What can be expected of the web in the future?

The web in the future is sort of complicated to describe because it’s a combination of two things. Part of the web is what’s moving to your mobile phone. Many people still think the web is what they see on their browser, but the web is also an infrastructure that lives under all of those apps that you’re using, especially as those apps increasingly are starting to interact with each other. So when you’re in Facebook and you want to go to a page that takes you somewhere else on the web, or you’re writing an entry and you want to put your own photos in it, all of those things are about sharing information across many different ways, and the web is the platform upon which we build.

But the web is also about data. And as we see more and more data coming through the web, we see people bringing their new products and new ideas to the web, we see much more information sharing.

In the midst of this, the idea is to really keep the web open and to use a technical term, “decentralized,” meaning that no one owns it, anyone can bring a machine, or some new information and add it to the web.

Did you expect the web to grow as much as it has?

I think the question that’s often asked is: What did the early web researchers think the web was going to be like? I like to say that Tim Berners-Lee is probably the only person who’s never really been surprised. He’s the inventor of the web and he named it the “World Wide Web” in the beginning – he knew this was something that could really become what it is.

I think what’s been a surprise to many of us is not so much how it’s grown, but how much industry has been there, how many different models there are for how people make money on the web, the changes between selling advertising and open information, and the way that so much is available for free on the web that we used to pay for (and the input that is having on society). I think all of that has been very exciting to watch and many people expected some of the different parts of all this, but it all coming together in such a large vision is really what Tim Berners-Lee predicted 27 years ago when he first published his outline for the project he called the World Wide Web.

How should the web be regulated?

We’re going to see a lot of different kinds of regulation for the web.
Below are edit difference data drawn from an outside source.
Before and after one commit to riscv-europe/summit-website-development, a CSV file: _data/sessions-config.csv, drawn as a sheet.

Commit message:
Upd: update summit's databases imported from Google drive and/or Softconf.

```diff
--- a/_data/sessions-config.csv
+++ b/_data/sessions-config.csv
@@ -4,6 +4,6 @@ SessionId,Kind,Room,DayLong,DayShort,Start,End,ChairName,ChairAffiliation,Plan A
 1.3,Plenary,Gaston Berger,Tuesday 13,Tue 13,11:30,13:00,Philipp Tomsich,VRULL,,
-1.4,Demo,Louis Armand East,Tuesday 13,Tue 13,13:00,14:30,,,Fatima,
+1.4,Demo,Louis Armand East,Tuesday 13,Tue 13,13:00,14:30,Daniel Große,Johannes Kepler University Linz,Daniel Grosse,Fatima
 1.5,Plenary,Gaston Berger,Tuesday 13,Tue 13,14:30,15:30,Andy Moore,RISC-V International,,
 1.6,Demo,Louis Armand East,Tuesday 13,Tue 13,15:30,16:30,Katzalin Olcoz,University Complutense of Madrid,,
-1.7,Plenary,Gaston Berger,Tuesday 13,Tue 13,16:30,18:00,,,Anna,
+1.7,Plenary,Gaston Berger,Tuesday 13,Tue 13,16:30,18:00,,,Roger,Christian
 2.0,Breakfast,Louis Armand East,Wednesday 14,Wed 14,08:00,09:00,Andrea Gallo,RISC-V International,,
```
There are two strains the web puts on the regulatory system; one is the speed of innovation, the laws move slowly, the web moves quickly making it hard to control legally.
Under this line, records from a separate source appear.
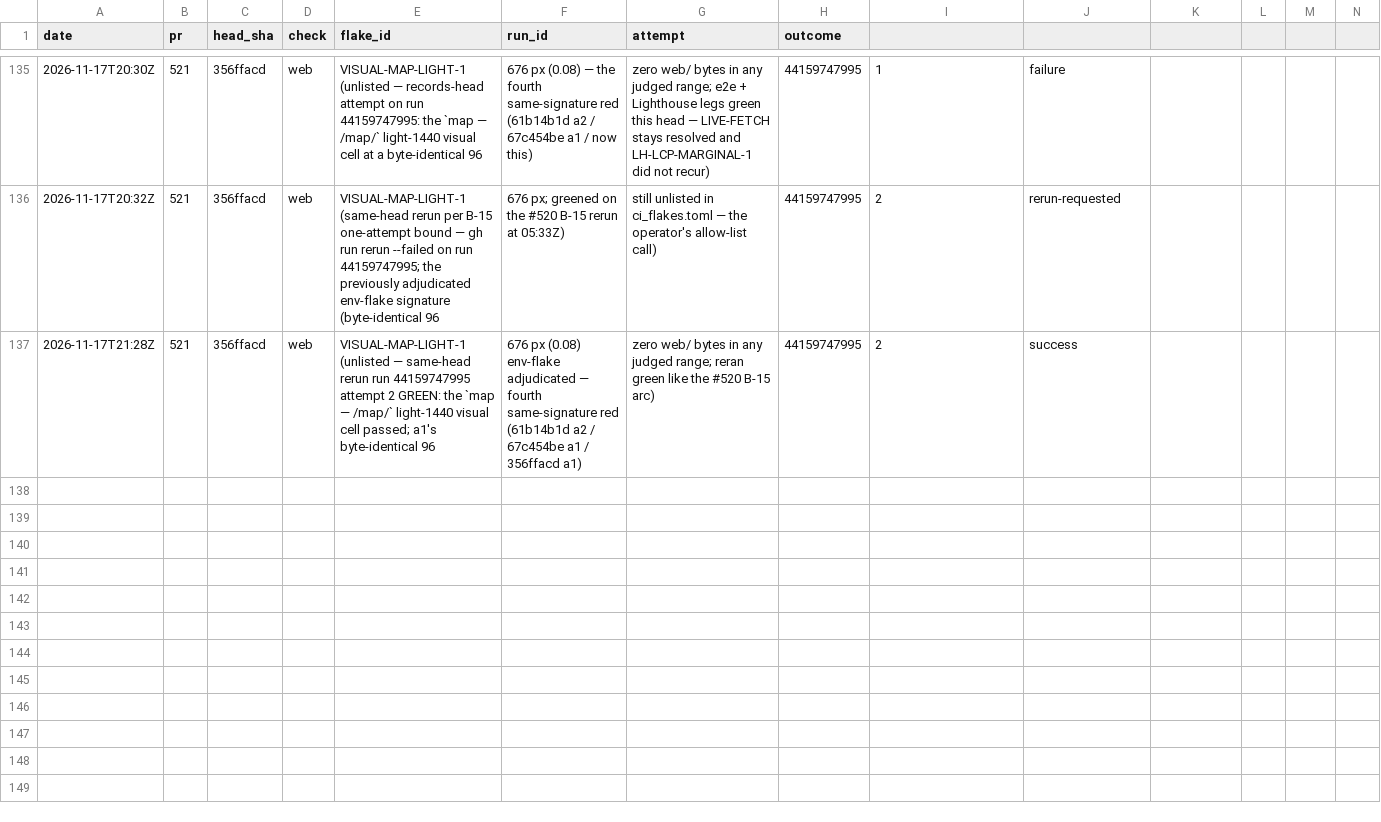
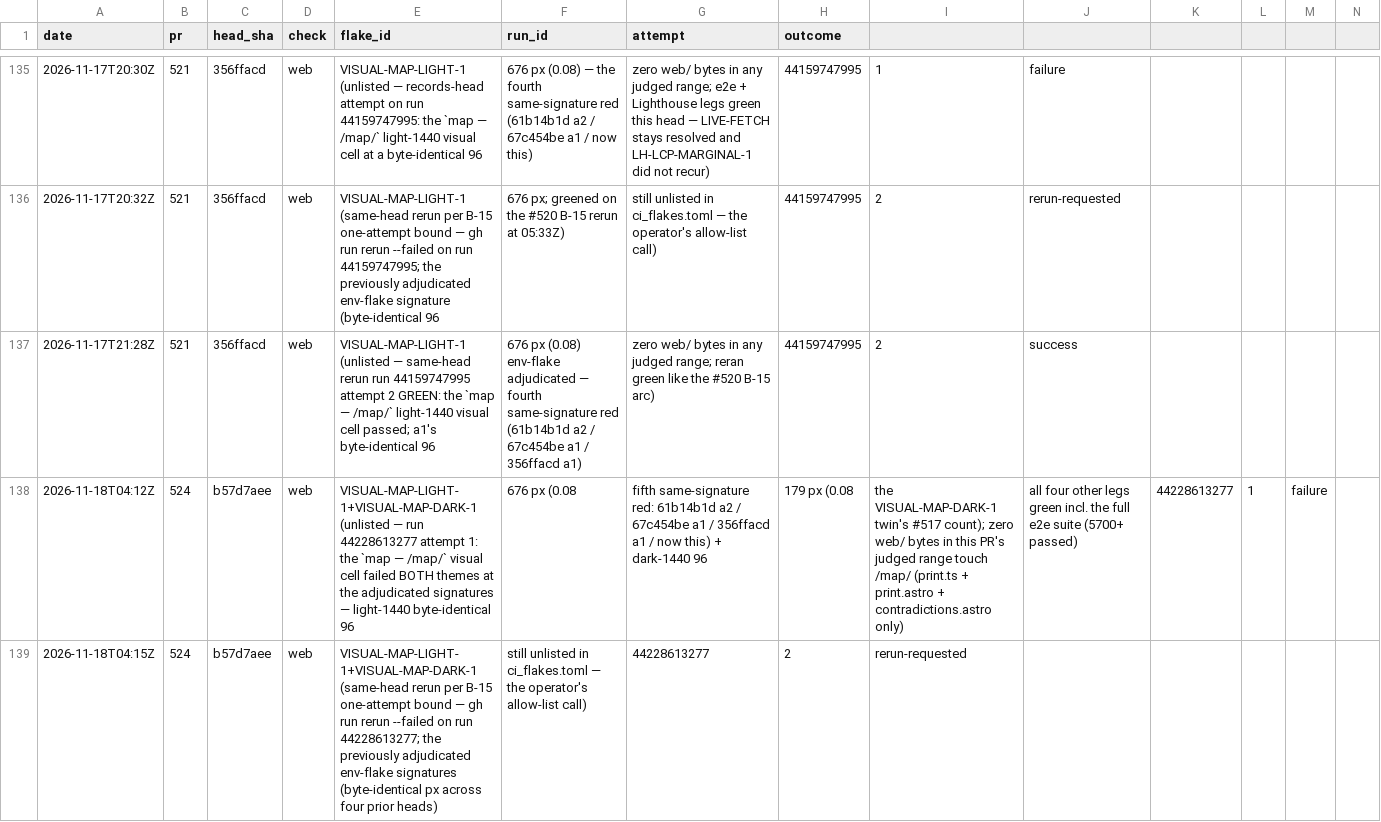
Before and after one commit to SteveVitali/Eleutheria, a CSV file: docs/build/reports/ci/flake_log.csv, drawn as a sheet; only a part is shown, gaps mark what is left out; rows hold the shown columns only; the diff names each change by its address in the sheet, - before the commit and + after, or states it on an @@ line.

Commit message:
P37.64: flake_log rows — VISUAL-MAP-LIGHT-1+DARK-1 a1 on #524@b57d7ae; B-15 same-head rerun requested
Harness: devin-desktop/swe-2-high/subagent

```diff
--- a/docs/build/reports/ci/flake_log.csv
+++ b/docs/build/reports/ci/flake_log.csv
+row 138: 2026-11-18T04:12Z | 524 | b57d7aee | web | VISUAL-MAP-LIGHT-1+VISUAL-MAP-DARK-1 (unlisted — run 44228613277 attempt 1: the `map — /map/` visual cell failed BOTH themes at the adjudicated signatures — light-1440 byte-identical 96 | 676 px (0.08 | fifth same-signature red: 61b14b1d a2 / 67c454be a1 / 356ffacd a1 / now this) + dark-1440 96 | 179 px (0.08 | the VISUAL-MAP-DARK-1 twin's #517 count); zero web/ bytes in this PR's judged range touch /map/ (print.ts + print.astro + contradictions.astro only) | all four other legs green incl. the full e2e suite (5700+ passed) | 44228613277 | 1 | failure
+row 139: 2026-11-18T04:15Z | 524 | b57d7aee | web | VISUAL-MAP-LIGHT-1+VISUAL-MAP-DARK-1 (same-head rerun per B-15 one-attempt bound — gh run rerun --failed on run 44228613277; the previously adjudicated env-flake signatures (byte-identical px across four prior heads) | still unlisted in ci_flakes.toml — the operator's allow-list call) | 44228613277 | 2 | rerun-requested
```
The other one is international because I can click on a website here that’s based in France, that’s being provided to me by a multinational company that’s giving me the information on a cell phone that’s operating in New York state. So what happens when state law, our federal law, and international law don’t all agree? There are many treaties and conventions over web use, but each country has a lot of control over its own and each company has a lot of control over what they’d like to see.

So we see fights like the privacy fights in Europe where companies like Google and Facebook are arguing for openness, whereas in the United States we have very different policies and companies are arguing that we need to keep the net neutral so that everyone can have access while at the same time, they’d like everyone to come primarily to their site. So it’s a constant struggle for regulation of control versus the benefit of openness.

The other thing that’s very tricky on the web is that this very openness, this very thing that makes it work, allows people you disagree with to be there. I used to tell the story that the morning I discovered I was really a web researcher was when I was looking for an example for an article, and I decided to use a web article on the question of “how many cows are there in Texas?” because I knew I could get many different answers and I was working in Texas at the time. One of the pages that came up very early on — and this is before Google even existed — was a page that claimed that there are no cows in Texas, because they’ve been replaced by symbiotes put here by aliens from UFOs, and that’s why you should not eat meat. So it was a radical UFO-ollogist vegetarian website, 25 years ago now. I still to this day have no idea whether it was a joke or serious. But the web was open enough that someone like that could put it out.

If you want to get rid of that, or say violent extremists — maybe you ask ‘why do we allow terrorists to speak on the web?” — the problem is there’s no way to take off one set of voices without someone else being able to close off another. To the UFO folks, my beliefs were just as crazy as theirs seemed to me. Spaceships replacing cows would seem normal and I would be abnormal. So Tim Berners-Lee’s vision was to allow everybody to be able to get on, share, and let societies, communities, social mechanisms, dictate what would work and what would not work – the questions we ask in the emerging web science research area.

Is this year really the “25th anniversary” of the web?

It’s interesting how August 2016 suddenly become this date that was magically the 25th anniversary of the web. The problem with any technology is — what do you date it to? Tim Berners-Lee likes to give 1989 as the start of the web. That’s when the first document using that name was published and got people excited. A lot of people use 1991 because that’s when the code became available that was most sharable. A date that a lot of other people use is 1993, because that’s when Mosaic browser (that led to Netscape, that led to Firefox and Chrome and all these other browsers we use nowadays) came out. As another example, I was one of the researchers who created something called the semantic web, and that work started in the late ’90s and was first brought to public attention in the late ’90s but is usually dated to an article that Tim and I and another colleague wrote that was in Scientific American in 2001. So these anniversaries of technology are always hard to get a handle on. But most people in the web believe that ’89 is really when we should celebrate the start of the web, and spring of ‘91 as really the start of web development.